Ghaffary, Seyed Mahmoud Tabib, Chawade, Aakash, Singh, Pawan Kumar
Euphytica 2018 v.214 no.7 pp. 122
Mycosphaerella graminicola, Triticum aestivum, climate change, crossing, cultivars, disease resistance, foliar diseases, fungi, genotyping, grain yield, mature plants, phenotype, plant breeding, quantitative trait loci, resistance genes, screening, seedlings, wheat

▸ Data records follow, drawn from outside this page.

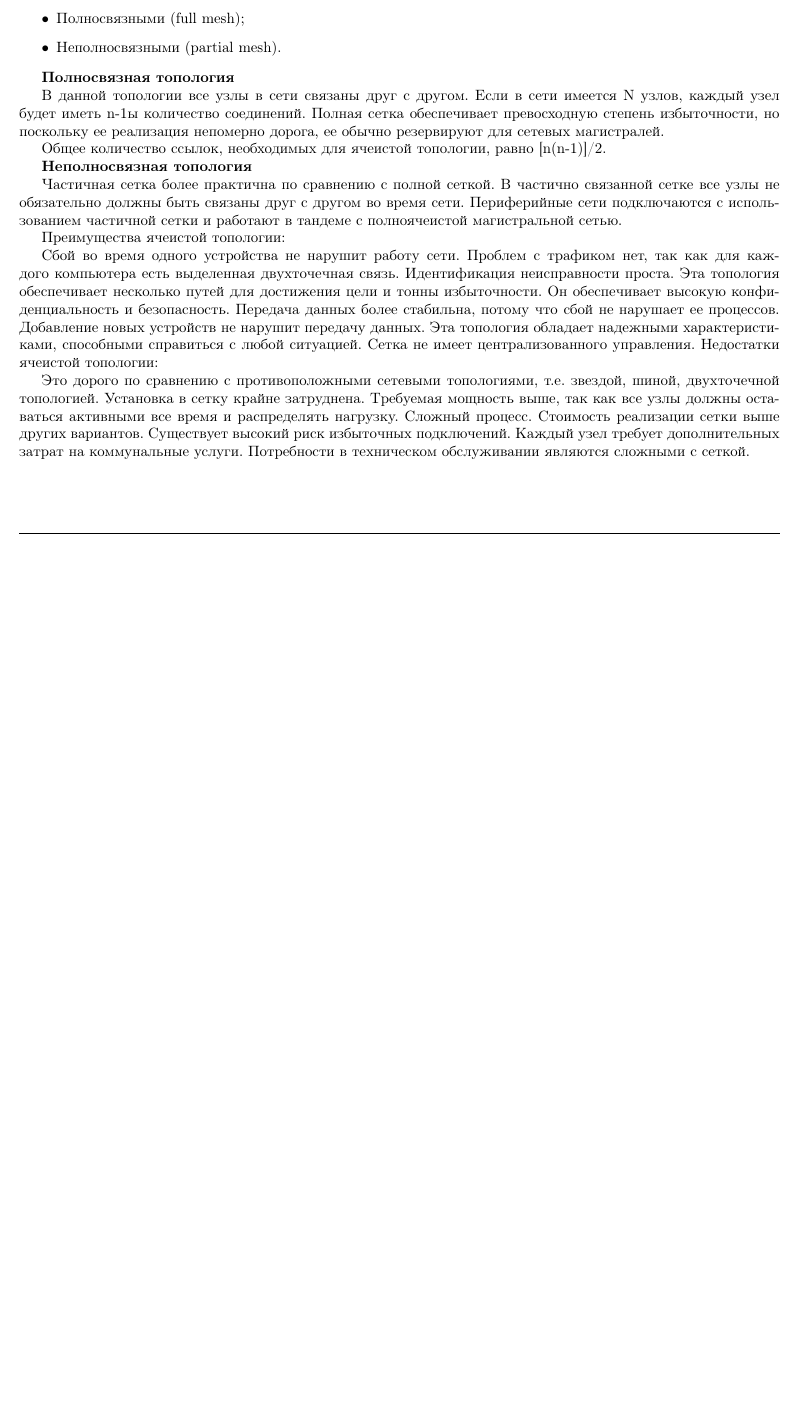
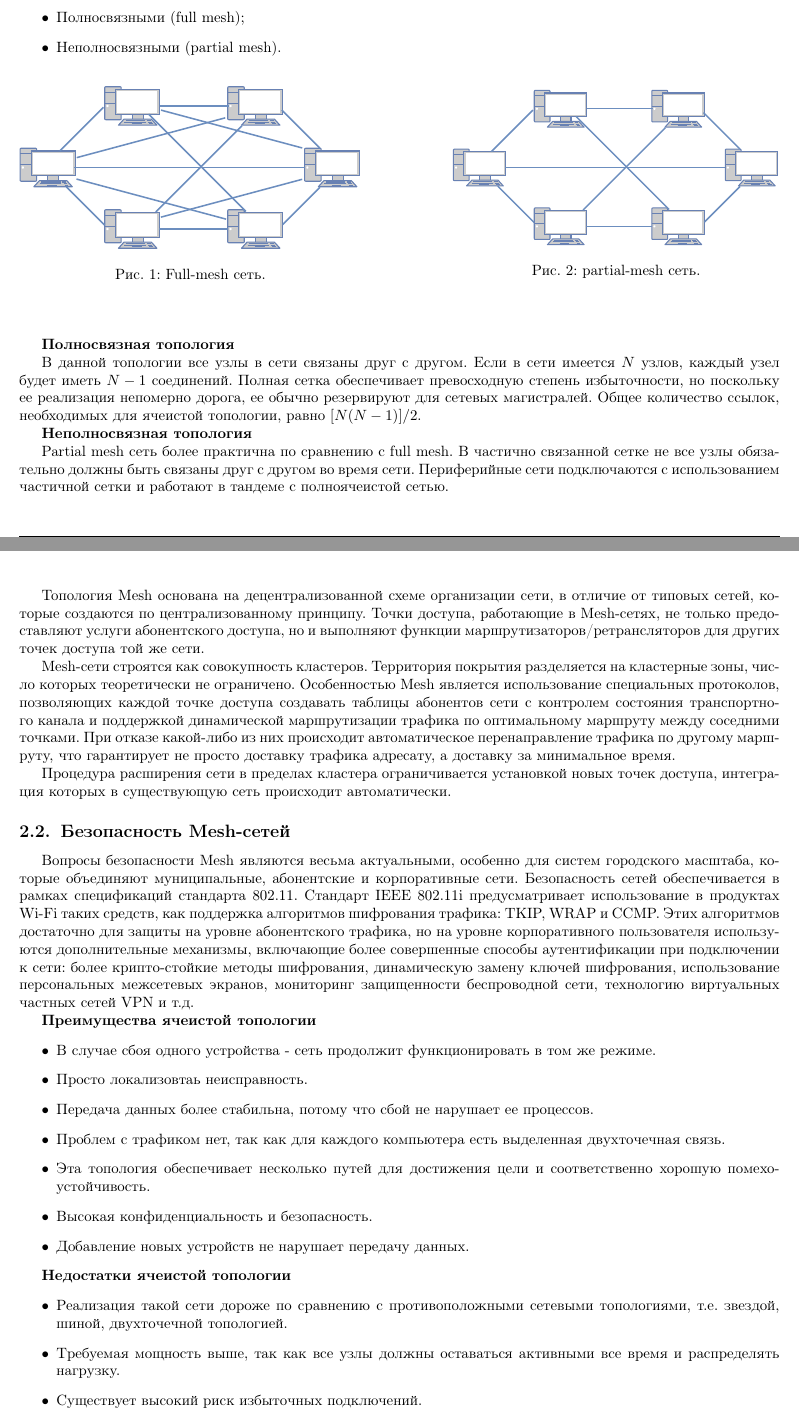
Before and after one commit to julproh/Thesis, a LaTeX document (esse.tex): part of page 3 of 4 before the commit and two parts of pages 3 and 4 of 5 after it, the two joined at a grey line, cut so that both start at the same text, the shorter picture padded with empty space. Compiled offline with pdfLaTeX.

Commit message:
Fixed  text

```diff
--- a/esse.tex
+++ b/esse.tex
@@ -93,50 +93,62 @@ Mesh-сети бывают:
     \item Неполносвязными (partial mesh).
 \end{itemize}
 
+\begin{figure}[H]
+	\begin{center}
+	\begin{minipage}[h]{0.45\linewidth}
+	\includegraphics[width=1\linewidth]{full.pdf}
+	\caption{Full-mesh сеть.}
+    \label{p2}
+	\end{minipage}
+	\hfill
+	\begin{minipage}[h]{0.43\linewidth}
+	\includegraphics[width=1\linewidth]{partial.pdf}
+	\caption{partial-mesh сеть.}
+	\label{p3}
+	\end{minipage}
+	\end{center}
+\end{figure}
+
 \textbf{Полноcвязная топология} \par
 
-В данной топологии все узлы в сети связаны друг с другом. Если в сети имеется N узлов, каждый узел будет иметь n-1ы количество соединений. Полная сетка обеспечивает превосходную степень избыточности, но поскольку ее реализация непомерно дорога, ее обычно резервируют для сетевых магистралей.
-
-Общее количество ссылок, необходимых для ячеистой топологии, равно [n(n-1)]/2.
+В данной топологии все узлы в сети связаны друг с другом. Если в сети имеется $N$ узлов, каждый узел будет иметь $N-1$ соединений.
+ Полная сетка обеспечивает превосходную степень избыточности, но поскольку ее реализация непомерно дорога, ее обычно резервируют для сетевых магистралей.
+ Общее количество ссылок, необходимых для ячеистой топологии, равно $[N(N-1)]/2$.
 
 \textbf{Неполносвязная топология}
 
-Частичная сетка более практична по сравнению с полной сеткой. В частично связанной сетке все узлы не обязательно должны быть связаны друг с другом во время сети. Периферийные сети подключаются с использованием частичной сетки и работают в тандеме с полноячеистой магистральной сетью.
+Partial mesh сеть более практична по сравнению с full mesh. В частично связанной сетке не все узлы обязательно должны быть связаны друг с другом во время сети.
+Периферийные сети подключаются с использованием частичной сетки и работают в тандеме с полноячеистой сетью.
 
-Преимущества ячеистой топологии:
+Топология Mesh основана на децентрализованной схеме организации сети, в отличие от типовых сетей, которые создаются по централизованному принципу.
+ Точки доступа, работающие в Mesh-сетях, не только предоставляют услуги абонентского доступа, но и выполняют функции маршрутизаторов/ретрансляторов для других точек доступа той же сети.
 
-Сбой во время одного устройства не нарушит работу сети.
-Проблем с трафиком нет, так как для каждого компьютера есть выделенная двухточечная связь.
-Идентификация неисправности проста.
-Эта топология обеспечивает несколько путей для достижения цели и тонны избыточности.
-Он обеспечивает высокую конфиденциальность и безопасность.
-Передача данных более стабильна, потому что сбой не нарушает ее процессов.
-Добавление новых устройств не нарушит передачу данных.
-Эта топология обладает надежными характеристиками, способными справиться с любой ситуацией.
-Сетка не имеет централизованного управления.
-Недостатки ячеистой топологии:
+Mesh-сети строятся как совокупность кластеров. Территория покрытия разделяется на кластерные зоны, число которых теоретически не ограничено.
+Особенностью Mesh является использование специальных протоколов, позволяющих каждой точке доступа создавать таблицы абонентов сети с контролем состояния транспортного канала и поддержкой динамической маршрутизации трафика по оптимальному маршруту между соседними точками.
+При отказе какой-либо из них происходит автоматическое перенаправление трафика по другому маршруту, что гарантирует не просто доставку трафика адресату, а доставку за минимальное время.
 
-Это дорого по сравнению с противоположными сетевыми топологиями, т.е. звездой, шиной, двухточечной топологией.
-Установка в сетку крайне затруднена.
-Требуемая мощность выше, так как все узлы должны оставаться активными все время и распределять нагрузку.
-Сложный процесс.
-Стоимость реализации сетки выше других вариантов.
-Существует высокий риск избыточных подключений.
-Каждый узел требует дополнительных затрат на коммунальные услуги.
-Потребности в техническом обслуживании являются сложными с сеткой.
+Процедура расширения сети в пределах кластера ограничивается установкой новых точек доступа, интеграция которых в существующую сеть происходит автоматически.
 
-% \begin{figure}[H]
-% 	\begin{center}
-% 	\begin{minipage}[h]{0.45\linewidth}
-% 	\includegraphics[width=1\linewidth]{pic1.pdf}
-% 	\caption{Сеть без выделенного доверенного центра.}
-%     \label{p2}
-% 	\end{minipage}
-% 	\hfill
-% 	\begin{minipage}[h]{0.43\linewidth}
-% 	\includegraphics[width=1\linewidth]{pic2.pdf}
-% 	\caption{Сеть с выделенным доверенным центром.}
-% 	\label{p3}
-% 	\end{minipage}
-% 	\end{center}
-% \end{figure}
+\subsection{Безопасность Mesh-сетей}
+
+Вопросы безопасности Mesh  являются весьма актуальными, особенно для систем городского масштаба, которые объединяют муниципальные, абонентские и корпоративные сети.
+Безопасность сетей обеспечивается в рамках спецификаций стандарта 802.11. Стандарт IEEE 802.11i предусматривает использование в продуктах Wi-Fi таких средств, как поддержка алгоритмов шифрования трафика: TKIP, WRAP и CCMP.
+ Этих алгоритмов достаточно для защиты на уровне абонентского трафика, но на уровне корпоративного пользователя используются дополнительные механизмы, включающие более совершенные способы аутентификации при подключении к сети: более крипто-стойкие методы шифрования, динамическую замену ключей шифрования, использование персональных межсетевых экранов, мониторинг защищенности беспроводной сети, технологию виртуальных частных сетей VPN и т.д.
+
+\textbf{Преимущества ячеистой топологии}
+\begin{itemize}
+    \item В случае сбоя одного устройства - сеть продолжит функционировать в том же режиме.
+    \item Просто локализовтаь неисправность.
+    \item Передача данных более стабильна, потому что сбой не нарушает ее процессов.
+    \item Проблем с трафиком нет, так как для каждого компьютера есть выделенная двухточечная связь.
+    \item Эта топология обеспечивает несколько путей для достижения цели и соответственно хорошую помехоустойчивость.
+    \item Высокая конфиденциальность и безопасность.
+    \item Добавление новых устройств не нарушает передачу данных.
+\end{itemize}
+
+\textbf{Недостатки ячеистой топологии}
+\begin{itemize}
+    \item Реализация такой сети дороже по сравнению с противоположными сетевыми топологиями, т.е. звездой, шиной, двухточечной топологией.
+    \item Требуемая мощность выше, так как все узлы должны оставаться активными все время и распределять нагрузку.
+    \item Существует высокий риск избыточных подключений.
+    \item Каждый узел требует дополнительных затрат на техническое обслуживание.
```
Also changed, not shown: esse.pdf, esse.tex (10 more changed lines).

Septoria tritici blotch (STB), caused by fungal agent Zymoseptoria tritici (previously known as Mycosphaerella graminicola) is a devastative foliar wheat diseases globally. Importance and potential threat of STB have been discussed historically and geographically. This paper reviews information on the Z. tritici—wheat pathosystem and proposes approaches to identify resistance genes and to advance in breeding for STB resistance. Screening of resistant lines/cultivars, QTL mapping analysis within genetic populations derived from crosses, detection of new resistance gene(s) and finally application of Stb gene carrier line/cultivar in crosses are the major stages of a practical wheat-breeding program against STB of wheat. Phenotyping and genotyping outputs on the top of each other should confirm each other, so it needs to expose a resistance gene carrier line/cultivar in the epidemic condition at seedling/adult plant stage to confirm resistance performance of detected gene(s) in the real condition. On the other word, detecting an associated QTL to resistance should not be considered as the end of investigation. Climate change resulted geographical disease pattern conversion where some diseases became more important in some area where they had not been serious in the past and vice versa. Hence, a reconsideration of wheat disease importance zone is necessary to predict regions where STB is and will be a limitation for wheat yield improvement.